Explosives, along with 180 detonators and 40 grenades were snatched from the complex, which is around 60 kilometers northeast of Marseille. Investigators are still trying to find out the full extent of the raid and haven’t ruled out that more explosives could be missing. The theft was first spotted at the 200-acre base, used as a logistics center for France’s foreign operations, on Monday.
— Martin de Montvalon (@tinez16) July 7, 2015
The mayor of Miramas, Frederic Vigouroux, says he is extremely concerned about the theft at the military base, which hosts up to 200 military and civilian personnel. The mayor added that it’s the largest munitions base in Provence and there could as many as 260 detonators unaccounted for.
"This is a site that is highly secure and well-guarded. All state services are on tenterhooks," he said.
Vigouroux said he was surprised the thieves were able to get into the highly guarded complex, while it later emerged that there were reportedly no security cameras around the site’s fences.
“There are dogs and everything else that is needed to keep this material safe. The thieves apparently gained entry via a fence. The whole town has been listening to the news on the radio or reading newspapers,” he added, according to the L’Express publication.
The investigators initially believe that those involved in organized crime were behind the raid, but they haven’t ruled out terrorism.
The theft comes amid heightened security after a suspected Islamist beheaded his boss and then tried to blow up a factory near Lyon on June 26. Yassin Salhi, 35 tried to blow up the “Air Products” gas factory in the town of Saint-Quentin-Fallavier.
He entered the facility using his duty pass. Police later found the beheaded body of Salhi’s boss on the factory premises.
The suspect, who is being held in police custody, denied the attack was religiously motivated. However, French police said that Salhi shouted “Allahou Akbar” (God is great) during his detention.
French Prime Minister Manuel Valls spoke about the necessity of combating Islamic extremism after the incident.
“We cannot lose this war, because it is essentially a war of civilization,” he told radio Europe 1. “It is our society, our civilization and our values that we must defend,” he added.

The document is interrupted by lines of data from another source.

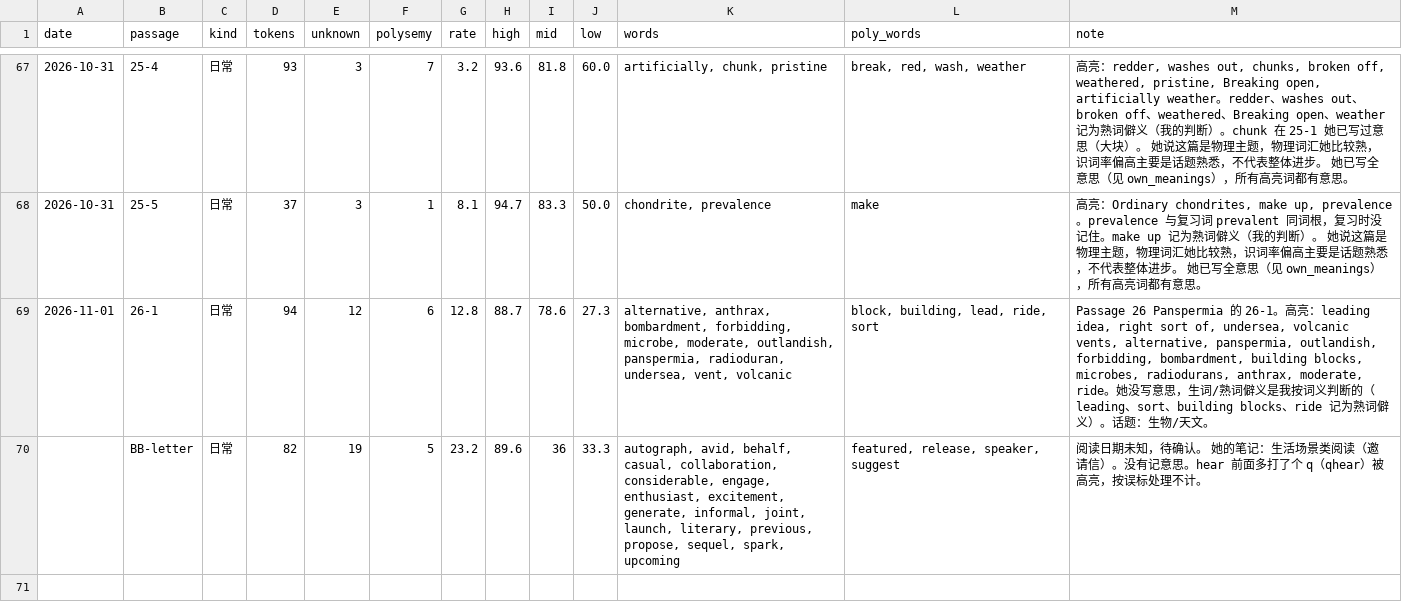
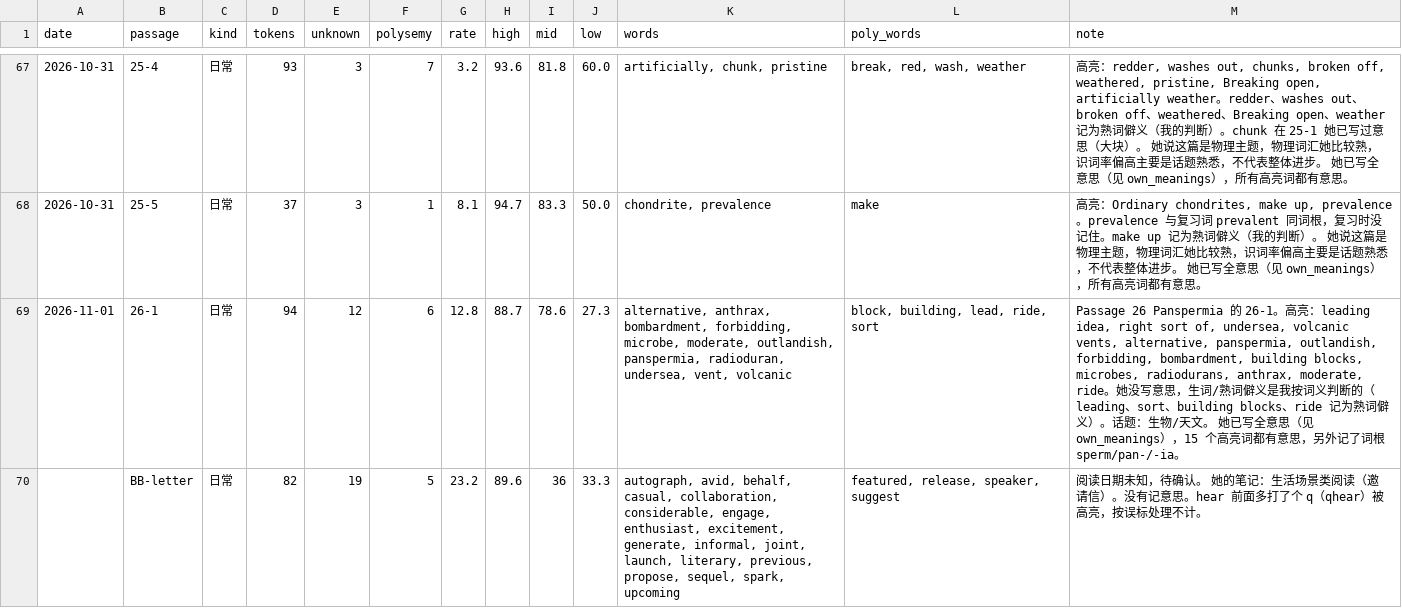
Before and after one commit to nomuhoshi/study-english-TOEFL, a CSV file: TOEFL/data/reading-log.csv, drawn as a sheet; only a part is shown, gaps mark what is left out.

```diff
--- a/TOEFL/data/reading-log.csv
+++ b/TOEFL/data/reading-log.csv
@@ -68,3 +68,3 @@ date,passage,kind,tokens,unknown,polysemy,rate,high,mid,low,words,poly_words,not
 2026-10-31,25-5,日常,37,3,1,8.1,94.7,83.3,50.0,"chondrite, prevalence",make,"高亮：Ordinary chondrites, make up, prevalence。prevalence 与复习词 prevalent 同词根，复习时没记住。make up 记为熟词僻义（我的判断）。 她说这篇是物理主题，物理词汇她比较熟，识词率偏高主要是话题熟悉，不代表整体进步。 她已写全意思（见 own_meanings），所有高亮词都有意思。"
-2026-11-01,26-1,日常,94,12,6,12.8,88.7,78.6,27.3,"alternative, anthrax, bombardment, forbidding, microbe, moderate, outlandish, panspermia, radioduran, undersea, vent, volcanic","block, building, lead, ride, sort","Passage 26 Panspermia 的 26-1。高亮：leading idea, right sort of, undersea, volcanic vents, alternative, panspermia, outlandish, forbidding, bombardment, building blocks, microbes, radiodurans, anthrax, moderate, ride。她没写意思，生词/熟词僻义是我按词义判断的（leading、sort、building blocks、ride 记为熟词僻义）。话题：生物/天文。"
+2026-11-01,26-1,日常,94,12,6,12.8,88.7,78.6,27.3,"alternative, anthrax, bombardment, forbidding, microbe, moderate, outlandish, panspermia, radioduran, undersea, vent, volcanic","block, building, lead, ride, sort","Passage 26 Panspermia 的 26-1。高亮：leading idea, right sort of, undersea, volcanic vents, alternative, panspermia, outlandish, forbidding, bombardment, building blocks, microbes, radiodurans, anthrax, moderate, ride。她没写意思，生词/熟词僻义是我按词义判断的（leading、sort、building blocks、ride 记为熟词僻义）。话题：生物/天文。 她已写全意思（见 own_meanings），15 个高亮词都有意思，另外记了词根 sperm/pan-/-ia。"
 ,BB-letter,日常,82,19,5,23.2,89.6,36,33.3,"autograph, avid, behalf, casual, collaboration, considerable, engage, enthusiast, excitement, generate, informal, joint, launch, literary, previous, propose, sequel, spark, upcoming","featured, release, speaker, suggest",阅读日期未知，待确认。 她的笔记：生活场景类阅读（邀请信）。没有记意思。hear 前面多打了个 q（qhear）被高亮，按误标处理不计。
```
Also changed, not shown: 1 other file.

The attack at the gas factory came just over six months after the Charlie Hebdo attacks in Paris and a deadly raid by jihadists on a Jewish supermarket in the outskirts of the French capital a day later.